In an era of escalating cyberattacks and an ever-evolving threat landscape, organizations worldwide are recognizing the importance of long-term cyber resilience. This goes beyond mere detection and prevention of cybersecurity incidents to encompass the adaptability, responsiveness, and recovery capabilities of their workforce.

A recent Immersive Labs report conducted by Osterman Research, which surveyed senior security and risk leaders, revealed that cyber resilience has emerged as their foremost strategic priority for 2023. Concerns over ransomware, supply chain vulnerabilities, and third-party attacks, along with coding weaknesses, are driving this pressing need for resilience.

Report Insights

The report shed light on the current state of cyber resilience within organizations, painting a worrisome picture. Despite the majority having existing cyber resilience programs, these initiatives fall short of proving real-world cyber capabilities among teams.

Half of the surveyed organizations are unprepared, underscoring the urgent requirement for comprehensive improvements in this critical area.

Lack of confidence and ineffective approaches

Confidence levels in cyber resilience remain alarmingly low across organizations, with a stark disparity between technical teams and the general workforce.

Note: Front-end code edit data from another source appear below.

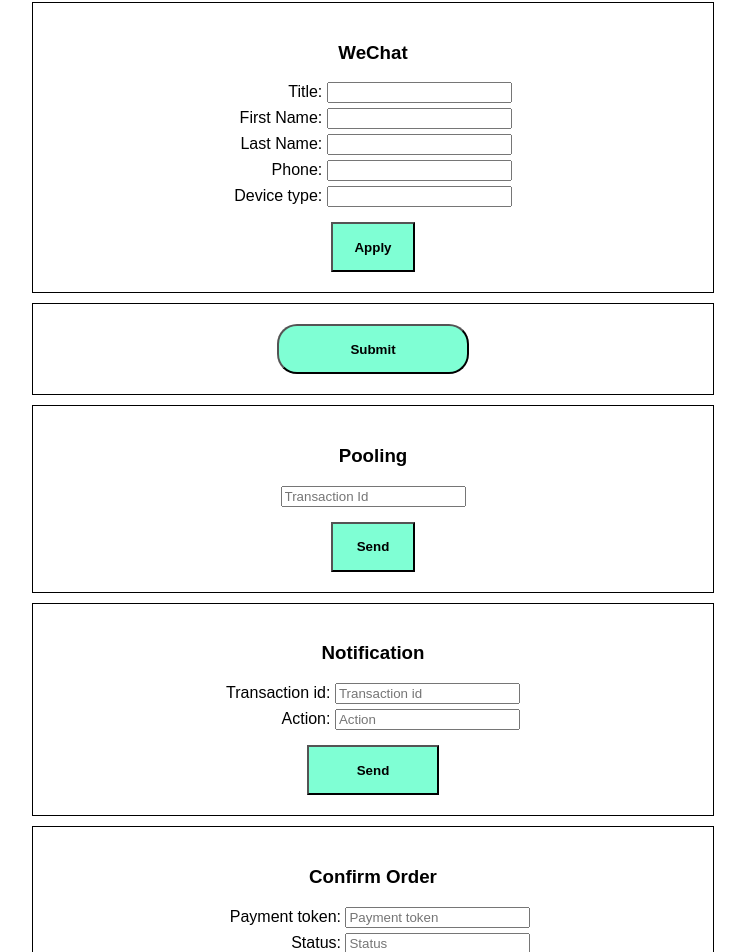
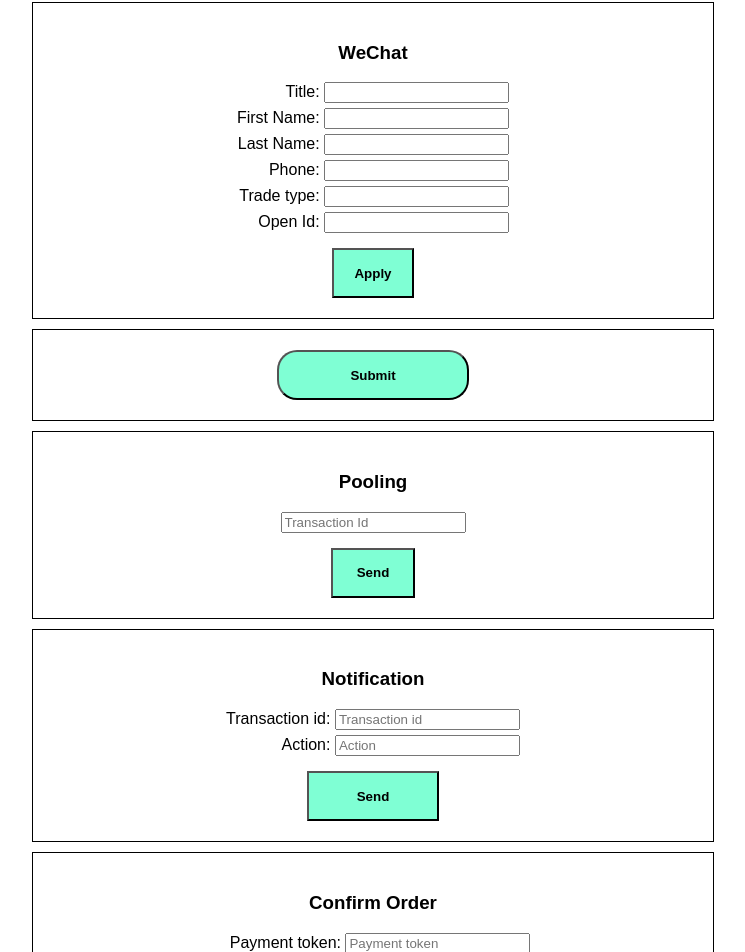
Before and after one commit to VladCherniavsky/WeChatTool, a React app: page / in a window 1280 px wide. Shown: the part 768-1720 px from the top of the page, without its empty margins (267-1012 px from the left). Built offline with nearby package versions, Linux system fonts and the light colour scheme.

Commit message:
[PAYM-6199] - changes to apply wechat

```diff
--- a/src/components/WeChat/index.js
+++ b/src/components/WeChat/index.js
@@ -11,7 +11,8 @@ export default class WeChat extends React.Component {
       first_name: '',
       last_name: '',
       phone: '',
-      device_type: ''
+      trade_type: '',
+      open_id: ''
     }
   }
 
@@ -25,7 +26,6 @@ export default class WeChat extends React.Component {
   };
 
   applyWeChat = () => {
-    console.log('apply', this.state)
     this.props.applyWeChat(this.state);
   };
 
@@ -64,10 +64,16 @@ export default class WeChat extends React.Component {
                  value={this.state.phone}/>
         </div>
         <div className="element">
-          <label>Device type: </label>
+          <label>Trade type: </label>
           <input type="text"
-                 onChange={this.handleInputChange('device_type')}
-                 value={this.state.device_type}/>
+                 onChange={this.handleInputChange('trade_type')}
+                 value={this.state.trade_type}/>
+        </div>
+        <div className="element">
+          <label>Open Id: </label>
+          <input type="text"
+                 onChange={this.handleInputChange('open_id')}
+                 value={this.state.open_id}/>
         </div>
       </form>
       <button className="buttonApplyWechat" onClick={this.applyWeChat}>
```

Compounding the problem is the reliance on ineffective and ad hoc methods for building cybersecurity competence and assessing resilience. The prevalent reliance on industry certifications, classroom training, and reactive learning pathways offers little success in combating the speed and sophistication of cyber threats. Only 32% of organizations believe industry certifications effectively mitigate cyber threats, highlighting the need for a new approach.

Key takeaways

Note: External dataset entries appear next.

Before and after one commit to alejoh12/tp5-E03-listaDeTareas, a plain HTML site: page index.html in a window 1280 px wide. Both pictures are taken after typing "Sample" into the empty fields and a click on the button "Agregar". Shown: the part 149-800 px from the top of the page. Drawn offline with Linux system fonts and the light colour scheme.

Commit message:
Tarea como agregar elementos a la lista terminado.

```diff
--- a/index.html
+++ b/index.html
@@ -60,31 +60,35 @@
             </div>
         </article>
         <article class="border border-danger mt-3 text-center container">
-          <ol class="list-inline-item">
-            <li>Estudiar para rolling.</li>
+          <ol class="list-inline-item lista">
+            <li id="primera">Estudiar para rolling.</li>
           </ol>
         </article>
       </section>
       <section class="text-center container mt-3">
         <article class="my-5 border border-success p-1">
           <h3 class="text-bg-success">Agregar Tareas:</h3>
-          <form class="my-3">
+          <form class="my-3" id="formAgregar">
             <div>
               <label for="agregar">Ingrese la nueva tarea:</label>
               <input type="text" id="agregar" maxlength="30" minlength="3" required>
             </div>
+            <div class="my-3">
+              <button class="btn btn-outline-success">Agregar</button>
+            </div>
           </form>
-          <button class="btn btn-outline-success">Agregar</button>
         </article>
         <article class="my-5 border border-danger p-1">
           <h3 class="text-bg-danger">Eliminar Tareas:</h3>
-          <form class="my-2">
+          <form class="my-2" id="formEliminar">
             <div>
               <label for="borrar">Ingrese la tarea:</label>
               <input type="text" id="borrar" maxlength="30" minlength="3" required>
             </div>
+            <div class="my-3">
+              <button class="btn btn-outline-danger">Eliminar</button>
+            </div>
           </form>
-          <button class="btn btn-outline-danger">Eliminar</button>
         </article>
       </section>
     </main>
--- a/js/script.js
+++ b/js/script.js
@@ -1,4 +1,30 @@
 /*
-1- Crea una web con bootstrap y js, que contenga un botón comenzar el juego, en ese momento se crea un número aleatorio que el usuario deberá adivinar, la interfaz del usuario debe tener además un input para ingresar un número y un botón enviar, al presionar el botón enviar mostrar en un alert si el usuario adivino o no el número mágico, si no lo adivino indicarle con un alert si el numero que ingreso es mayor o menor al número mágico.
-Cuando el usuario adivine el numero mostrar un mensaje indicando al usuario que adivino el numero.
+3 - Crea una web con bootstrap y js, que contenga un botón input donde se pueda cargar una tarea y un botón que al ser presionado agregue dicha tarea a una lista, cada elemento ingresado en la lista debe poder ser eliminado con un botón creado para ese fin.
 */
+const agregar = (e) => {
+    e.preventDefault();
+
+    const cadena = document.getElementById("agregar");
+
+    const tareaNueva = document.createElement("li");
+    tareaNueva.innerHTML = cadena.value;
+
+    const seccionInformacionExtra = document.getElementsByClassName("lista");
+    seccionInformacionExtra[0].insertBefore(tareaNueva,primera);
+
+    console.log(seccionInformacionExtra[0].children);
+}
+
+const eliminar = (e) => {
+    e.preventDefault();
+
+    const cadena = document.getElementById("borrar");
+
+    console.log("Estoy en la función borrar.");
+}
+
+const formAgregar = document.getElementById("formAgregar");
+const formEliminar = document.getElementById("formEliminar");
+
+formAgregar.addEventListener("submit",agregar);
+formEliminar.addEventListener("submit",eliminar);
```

  1. Cyber resilience takes center stage: As the highest-ranked strategic and spending priority in 2023, organizations are increasingly recognizing the paramount importance of cyber resilience.
  2. Threats drive prioritization: Ransomware, supply chain risks, and vulnerabilities are the primary concerns that compel security leaders to focus on cyber resilience.
  3. Existing programs fall short: Despite having cyber resilience programs in place, many organizations struggle to navigate the vast array of cybersecurity indicators, leaving them ill-prepared to combat evolving threats.
  4. Questionable reliance on traditional methods: Industry certifications and classroom training are found to be insufficient in addressing cyber threats effectively, while ad hoc learning pathways hinder the workforce’s ability to keep pace.
  5. Lack of an assessment framework: Organizations lack a cohesive framework for measuring cyber capabilities, resorting to disjointed indicators, tests, and unrelated metrics.
  6. Progress, but room for improvement: While some organizations are taking early steps towards effective cybersecurity, the journey to assess, build, and prove cyber resilience remains ongoing.

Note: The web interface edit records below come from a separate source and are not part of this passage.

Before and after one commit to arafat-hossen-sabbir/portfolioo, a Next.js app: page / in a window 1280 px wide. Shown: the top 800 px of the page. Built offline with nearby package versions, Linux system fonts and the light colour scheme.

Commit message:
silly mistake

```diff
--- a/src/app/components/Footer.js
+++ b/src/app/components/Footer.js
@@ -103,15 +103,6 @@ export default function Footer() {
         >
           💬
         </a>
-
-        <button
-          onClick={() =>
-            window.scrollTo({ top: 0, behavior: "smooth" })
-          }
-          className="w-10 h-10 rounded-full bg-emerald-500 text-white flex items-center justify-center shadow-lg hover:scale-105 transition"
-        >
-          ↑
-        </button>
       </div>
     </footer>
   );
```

As organizations grapple with an increasingly hostile digital landscape, building cyber resilience has emerged as a top priority. The findings from this result emphasize the urgency for a new approach that encompasses the development and validation of cyber capabilities across teams.

Moreover, a framework for measuring cyber resilience is indispensable for identifying skills gaps, addressing vulnerabilities, and providing evidence of preparedness to senior leaders. By embracing a proactive and comprehensive strategy, organizations can navigate the intricate challenges of cybersecurity, fortify their resilience, and mitigate the potential impact of cyber incidents.

To learn more about how risk leaders view the cybersecurity landscape, read the entire report here.

Check Out Immersive Labs in the News.


June 14, 2023


Victoria Campbell

Content Writer